“A voice of awful Answer, scarce discern’d
From which to Aspiration whose return’d
They scarcely knew; as when some Man apart
Answers aloud the Question in his Heart—
‘The Sun of my Perfection is a Glass
Wherein from Seeing into Being pass
All who, reflecting as reflected see
Themselves in Me, and Me in Them; not Me,
But all of Me that a contracted Eye
Is comprehensive of Infinity:
Nor yet Themselves: no Selves, but of the All
Fractions, from which they split and whither fall,
As water lifted from the Deep, again
Falls back as individual Drops of Rain
Then melts into the Universal Main. …
Come you lost Atoms to your Center draw,
and be the Eternal Mirror that you saw:
Rays that have wander’d into Darkness wide
Return, and back into your Sun subside.’”
~Farid ud-Din Attar
Calling the sun perfect seems like opinion, but it isn’t. This is not a reference to the physical sun, but to the spiritual one. What this poet calls the “Sun of my Perfection,” is the Sun of Righteousness. It is perfect as all things of pure spirit are perfect. It is that sun which has awakened this poet and inspired his great work titled The Conference of the Birds.
Looking Glass in the Sun
When Attar says that this perfect sun is “a glass,” he means a looking glass or mirror. In what way is the sun a mirror? In two ways, actually.
The sun—both physical and spiritual—receives our thoughts, amplifies them, and sends them back toward Earth and the rest of the solar system. If the majority of us are sending negative, angry, violent thought toward the two suns, what they reflect back is much the same. This reflected thought results in storms, droughts, floods, earthquakes, and other signs of imbalance.
On the other hand, when we transmit thoughts of love, peace, and harmony, the suns reflect balance, live, and abundance to us.
The second way in which the sun acts as a mirror applies almost exclusively to that spiritual sun, or perfect sun. When our spiritual faculties are awakened by the Light of that sun, we began to see ourselves with greater clarity. We see ourselves as we really are. We see ourselves as we are meant to be. So in a sense, this perfect sun reflects reality to us. The reality of the spiritual worlds which few see when trapped in the worlds of matter.
The drops that are as “water lifted from the Deep,” that fall back as individual drops of rain are the souls of me and women who have been awakened by the light of that perfect sun. When they go deeply within that sun, and then return, they become full realized individuals. Yet, the poet says, they melt into the “Universal Main.” This is not a contradiction. While some says that individuality is lost when you become universal, like an individual drop of rain that falls into the sea, it isn’t true. For the spiritually awakened, it is possible to become universal and still be an individual, just as the grains of sand on a beach remain individuals, yet still part of the beach.

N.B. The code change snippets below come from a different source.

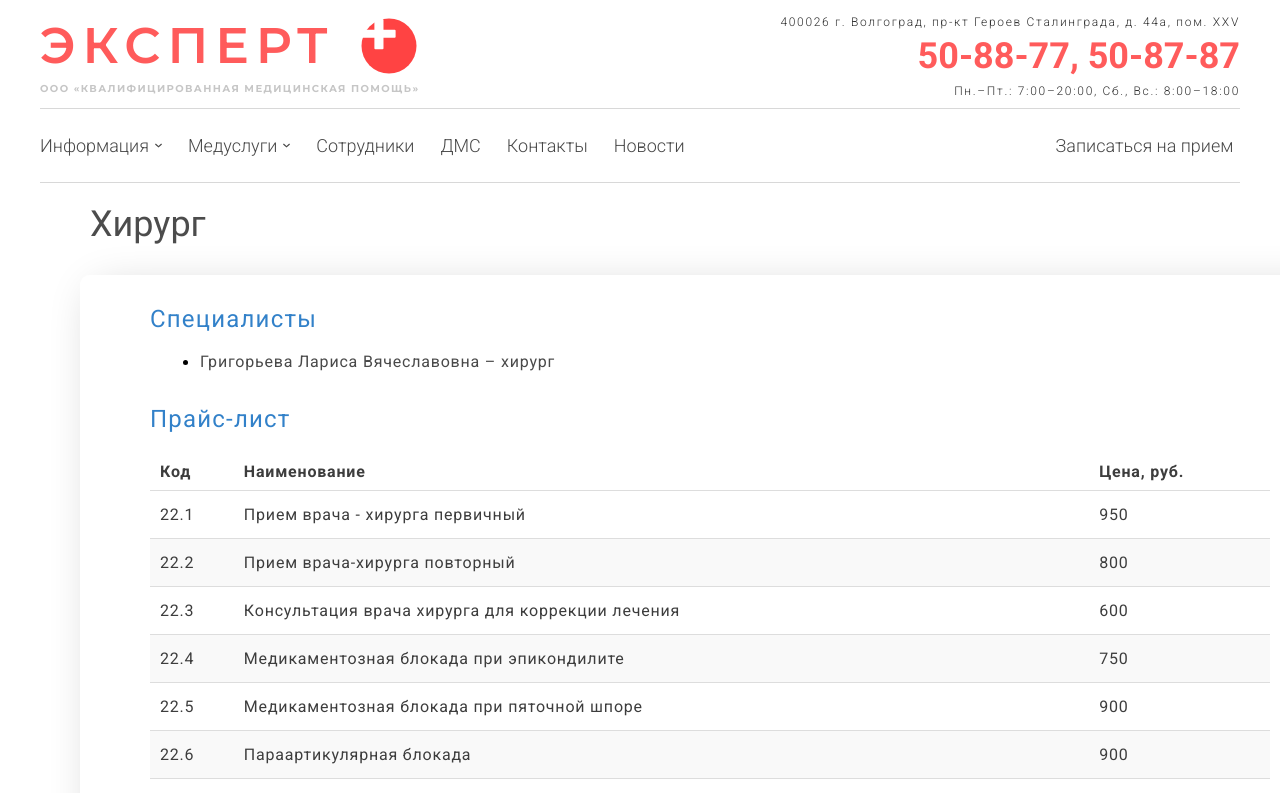
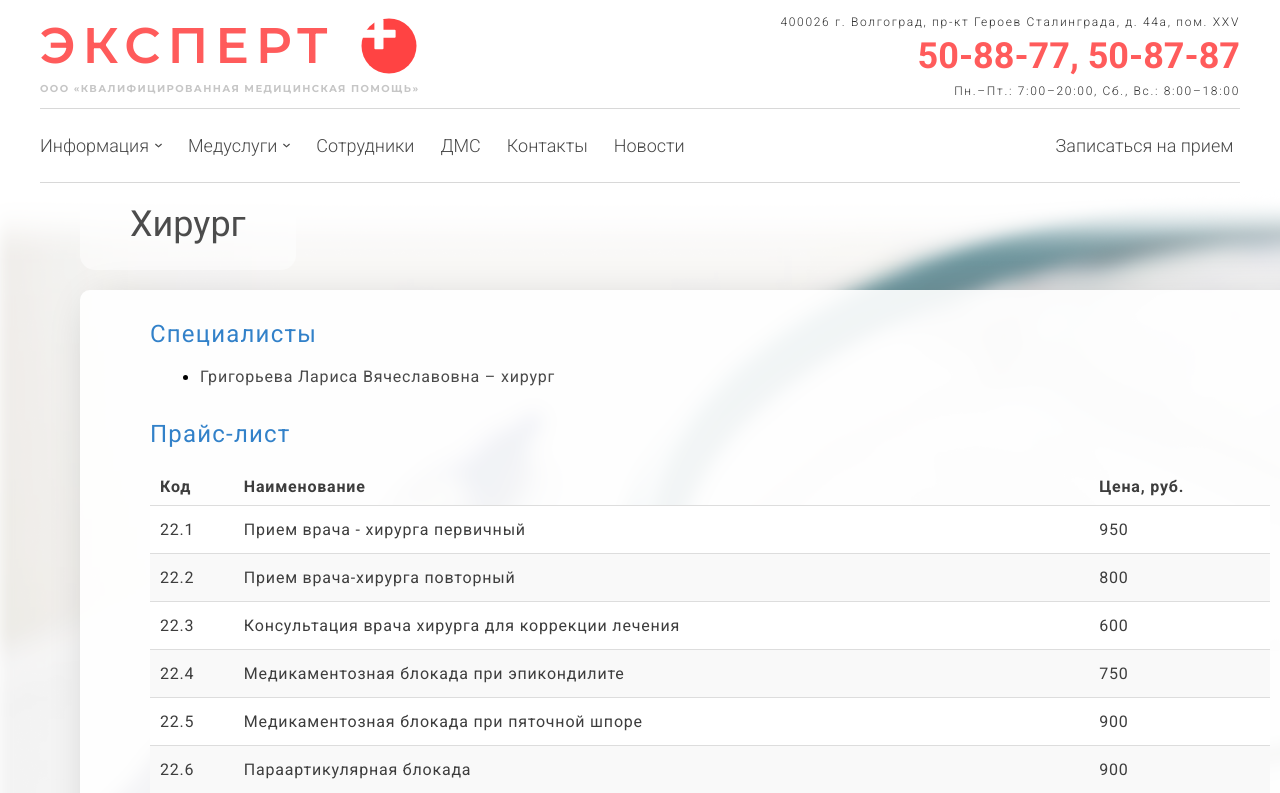
Before and after one commit to CanUFeelMyHeart/expertPlus, a React (Create React App) app in the folder medical-clinic-expert/: page /services/xirurg in a window 1280 px wide. Shown: the top 793 px of the page. Built offline with nearby package versions, Linux system fonts and the light colour scheme; the HTML template or start-up script is replaced by a standard one.

Commit message:
added free pictures to backgrounds

```diff
--- a/medical-clinic-expert/src/components/InformationContainerComponent/InformationContainerComponent.css
+++ b/medical-clinic-expert/src/components/InformationContainerComponent/InformationContainerComponent.css
@@ -13,16 +13,27 @@
 }
 
 .InformationContainerComponent__header {
+  background-color: rgba(255, 255, 255, 0.561);
+  width: fit-content;
+  padding: 15px 40px;
+  border-bottom-left-radius: 15px;
+  border-bottom-right-radius: 15px;
+  padding-top: 5px;
+  margin-bottom: 20px;
+
+}
+
+.InformationContainerComponent__header_inner {
   font-family: "Roboto";
   font-style: normal;
   font-weight: 400;
   font-size: 36px;
   line-height: 42px;
   margin: 10px;
-    margin-bottom: 30px;
-    margin-top: 20px;
+  margin-bottom: 10px;
+  margin-top: 15px;
 
-    color: #4C4C4C;
+  color: #4c4c4c;
 }
 
 .InformationContainerComponent__mainInfo {
@@ -40,7 +51,7 @@
 
 @media (max-width: 961px) {
   .InformationContainerComponent__mainInfo {
-        padding: 30px 10px ;
+    padding: 30px 10px;
   }
 }
 
@@ -49,7 +60,7 @@
     margin: 0;
   }
   .InformationContainerComponent__mainInfo {
-        padding: 30px 10px ;
+    padding: 30px 10px;
   }
 
   .InformationContainerComponent__header {
--- a/medical-clinic-expert/src/components/InformationContainerComponent/InformationContainerComponent.jsx
+++ b/medical-clinic-expert/src/components/InformationContainerComponent/InformationContainerComponent.jsx
@@ -6,9 +6,11 @@ export const InformationContainerComponent = ({ children, header }) => {
     <div className="InformationContainerComponent">
       <div className="InformationContainerComponent__container">
         <div>
-                    <h1 className="InformationContainerComponent__header">
+          <div className="InformationContainerComponent__header">
+            <h1 className="InformationContainerComponent__header_inner">
               {header}
             </h1>
+          </div>
         </div>
         <div className="InformationContainerComponent__mainInfo">
           {children}
--- a/medical-clinic-expert/src/components/PriceListComponent/PriceListComponent.css
+++ b/medical-clinic-expert/src/components/PriceListComponent/PriceListComponent.css
@@ -66,7 +66,7 @@ tbody tr:nth-child(even) {
 .OfertaComponent {
     max-width: 960px;
     margin: 0 auto;
-    margin-bottom: 30px;
+    padding-bottom: 30px;
 }
 
 .OfertaComponent__inner {
--- a/medical-clinic-expert/src/components/ReviewsComponent/ReviewsComponent.css
+++ b/medical-clinic-expert/src/components/ReviewsComponent/ReviewsComponent.css
@@ -14,7 +14,7 @@
 
 .reviewsComponent__block {
   background: url("../../img/reviews.png");
-  background-size: 100% 100%;
+  background-size: auto 100%;
   height: 480px;
   margin-top: 5px;
 }
@@ -24,7 +24,6 @@
   margin: 0 auto;
   width: 300px;
   padding: 5px;
-  /* border-radius: 30px; */
   border-bottom-left-radius: 30px;
   border-bottom-right-radius: 30px;
   padding-top: 5px;
--- a/medical-clinic-expert/src/pages/NewsPage/NewsPage.css
+++ b/medical-clinic-expert/src/pages/NewsPage/NewsPage.css
@@ -4,7 +4,6 @@
   display: flex;
   flex-direction: column;
   align-items: flex-start;
-  padding: 10px 70px;
   padding-bottom: 10px;
   background: rgba(255, 255, 255, 0.9);
   border-radius: 10px;
--- /dev/null
+++ b/medical-clinic-expert/src/pages/PagesBackgroundStyles.css
@@ -0,0 +1,29 @@
+.AllergistImmunologistServicePage,
+.CardiologistServicePage,
+.CardiovascularSurgeonServicePage,
+.ColoproctologistServicePage,
+.DermatologistServicePage,
+.EndocrinologistServicePage,
+.FunctionalDiagnosticsServicePage,
+.GastroenterologistServicePage,
+.GynecologistServicePage,
+.MassageServicePage,
+.NeurologistServicePage,
+.OncologistServicePage,
+.OtherServicesPage,
+.OtorhinolaryngologistServicePage,
+.PhysiotherapyServicePage,
+.PsychologistServicePage,
+.PulmonologistServicePage,
+.RheumatologistServicePage,
+.SurgeonServicePage,
+.TherapistServicePage,
+.TraumatologistOrthopedistServicePage,
+.TreatmentRoomServicePage,
+.UltrasoundDiagnosticsServicePage,
+.UrologistServicePage {
+    background-image: url("../img/pages-bg.png");
+    background-repeat: no-repeat;
+    background-size: auto auto ;
+    min-height: 900px;
+  }
--- a/medical-clinic-expert/src/pages/ServicesPages/AllergistImmunologistServicePage/AllergistImmunologistServicePage.jsx
+++ b/medical-clinic-expert/src/pages/ServicesPages/AllergistImmunologistServicePage/AllergistImmunologistServicePage.jsx
@@ -7,6 +7,7 @@ import { OfertaComponent } from "../../../components/PriceListComponent/OfertaCo
 import { ServiceSpecialistsInfoComponent } from "../../../components/ServiceSpecialistsInfoComponent/ServiceSpecialistsInfoComponent";
 import { priceInfoAllergist } from "./PriceInfoAllergist";
 import allergist from "../../../assets/images/services/allergolog1.jpg";
+import '../../PagesBackgroundStyles.css'
 
 export const AllergistImmunologistServicePage = () => {
   return (
--- a/medical-clinic-expert/src/pages/ServicesPages/CardiologistServicePage/CardiologistServicePage.jsx
+++ b/medical-clinic-expert/src/pages/ServicesPages/CardiologistServicePage/CardiologistServicePage.jsx
@@ -6,6 +6,7 @@ import { OfertaComponent } from "../../../components/PriceListComponent/OfertaCo
 import { ServiceSpecialistsInfoComponent } from "../../../components/ServiceSpecialistsInfoComponent/ServiceSpecialistsInfoComponent";
 import { SpecialistsInfoCardiologist } from "./SpecialistsInfoCardiologist";
 import { priceInfoCardiologist } from "./PriceInfoCardiologist";
+import '../../PagesBackgroundStyles.css'
 
 export const CardiologistServicePage = () => {
     return (
```
Also changed, not shown: medical-clinic-expert/src/img/bg_fone.png, medical-clinic-expert/src/img/pages-bg.png (added). Lines whose indentation alone changed are shown as unchanged.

When the poet mentions “lost atoms,” and “rays that have wander’d into darkness,” he is using allegory. The lost atom are us. So are the rays that have wandered away from the light and into darkness. Or more accurately, our ancestors many generations ago are the ones who wandered from the light. As the poet says, it is time for us to go back to the “center”. By that, he means we must return to our origins in spiritual worlds. We must transform ourselves and our world using the light from that perfect sun.